Figures released this morning by data firm LonRes provide the latest evidence of a so-called Boris Bounce with the market improving since the General Election.
In the fourth quarter of 2019 transactions were up 34 per cent in Prime Central London in comparison to the same quarter of the previous year.
In one particularly stellar sector - homes priced at £5m or more - there was a 78 per cent rise on the year.
Meanwhile prices rose 2.4 per cent in the final quarter following five successive quarters of price falls and, as an extra bonus, average discounts on properties that sell are at their lowest level for over two years.
“When the December General Election was called, there were fears that prospective buyers would put their move on hold until a result had been declared. Instead they chose to purchase and transaction volumes in Prime Central London rose 34 per cent compared with the same period a year earlier” explains Marcus Dixon, head of research at LonRes.
“This was in contrast to the previous quarter when talk of changes to top end stamp duty rates resulted in fewer sales and buyers dragged out exchanges waiting for greater clarity. In the fourth quarter stamp duty appeared to drop off the political agenda and activity increased” he continues.
“Undoubtedly there were sales in Q4 that would have ordinarily gone through in Q3, yet comparing the second half of 2019 with 2018 still shows a 19 per cent increase in sales volumes.

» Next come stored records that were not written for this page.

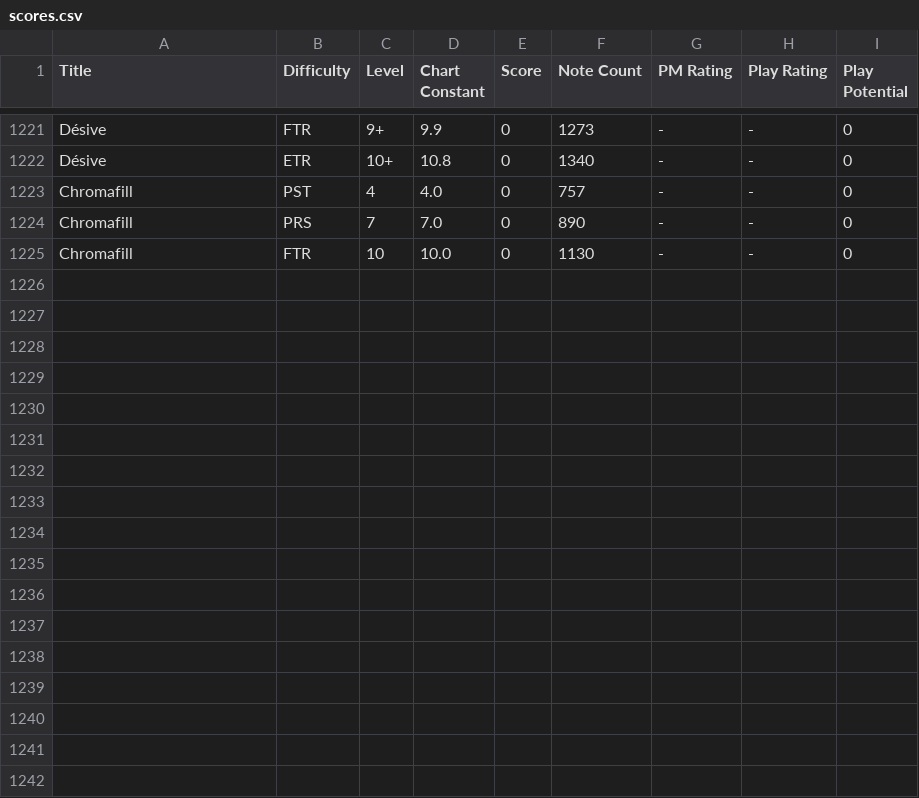
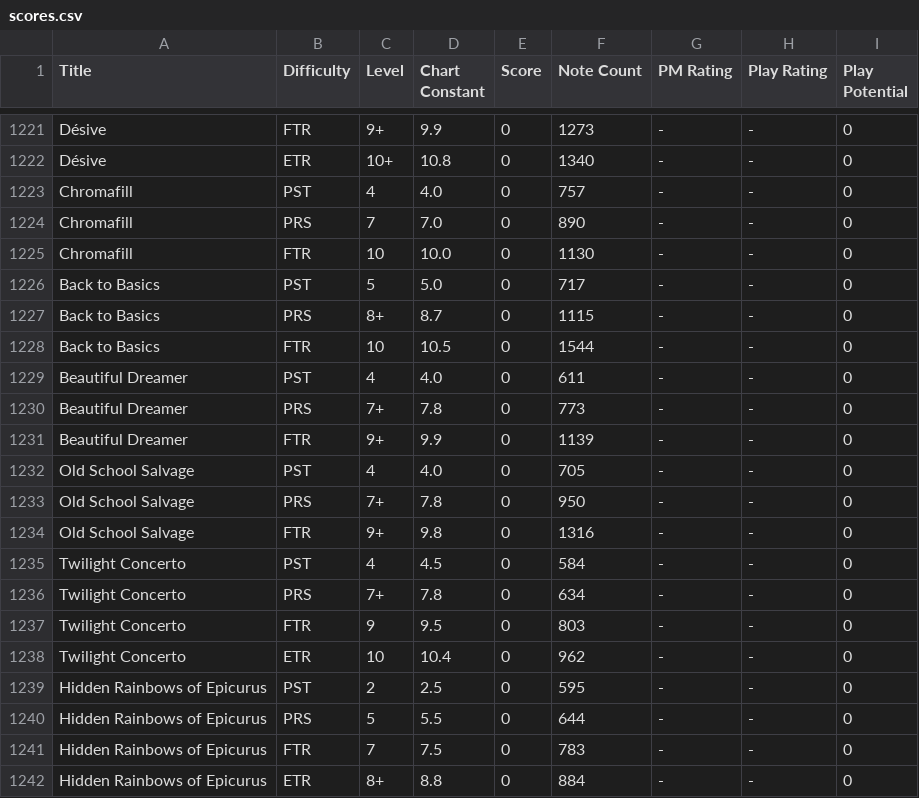
Before and after one commit to hikxri/arcaea-calculator, a CSV file: scores.csv, drawn as a sheet; only a part is shown, gaps mark what is left out; the diff names each change by its address in the sheet, - before the commit and + after, or states it on an @@ line.

```diff
--- a/scores.csv
+++ b/scores.csv
+row 1226: Back to Basics | PST | 5 | 5.0 | 0 | 717 | - | - | 0
+row 1227: Back to Basics | PRS | 8+ | 8.7 | 0 | 1115 | - | - | 0
+row 1228: Back to Basics | FTR | 10 | 10.5 | 0 | 1544 | - | - | 0
+row 1229: Beautiful Dreamer | PST | 4 | 4.0 | 0 | 611 | - | - | 0
+row 1230: Beautiful Dreamer | PRS | 7+ | 7.8 | 0 | 773 | - | - | 0
+row 1231: Beautiful Dreamer | FTR | 9+ | 9.9 | 0 | 1139 | - | - | 0
+row 1232: Old School Salvage | PST | 4 | 4.0 | 0 | 705 | - | - | 0
+row 1233: Old School Salvage | PRS | 7+ | 7.8 | 0 | 950 | - | - | 0
+row 1234: Old School Salvage | FTR | 9+ | 9.8 | 0 | 1316 | - | - | 0
+row 1235: Twilight Concerto | PST | 4 | 4.5 | 0 | 584 | - | - | 0
+row 1236: Twilight Concerto | PRS | 7+ | 7.8 | 0 | 634 | - | - | 0
+row 1237: Twilight Concerto | FTR | 9 | 9.5 | 0 | 803 | - | - | 0
+row 1238: Twilight Concerto | ETR | 10 | 10.4 | 0 | 962 | - | - | 0
+row 1239: Hidden Rainbows of Epicurus | PST | 2 | 2.5 | 0 | 595 | - | - | 0
+row 1240: Hidden Rainbows of Epicurus | PRS | 5 | 5.5 | 0 | 644 | - | - | 0
+row 1241: Hidden Rainbows of Epicurus | FTR | 7 | 7.5 | 0 | 783 | - | - | 0
+row 1242: Hidden Rainbows of Epicurus | ETR | 8+ | 8.8 | 0 | 884 | - | - | 0
```
Also changed, not shown: 5 other files.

“Alongside an increase in transactions, fewer properties came to the market this quarter. New instructions were down two per cent on Q4 2018 and were 36 per cent lower than five years ago.
“This means there are 19 per cent fewer homes on the market now than there were a year ago. Fewer properties, with sustained levels of demand helped push up average prices which increased by 2.4 per cent in Q4 2019 compared with the last three months of 2018 - the first annual increase for six quarters” concludes Dixon.
Average discounts on initial asking prices eased again in Q4 2019, with an average of 10.5 per cent negotiated off initial asking prices. This meant average discounts were at their lowest level for two years.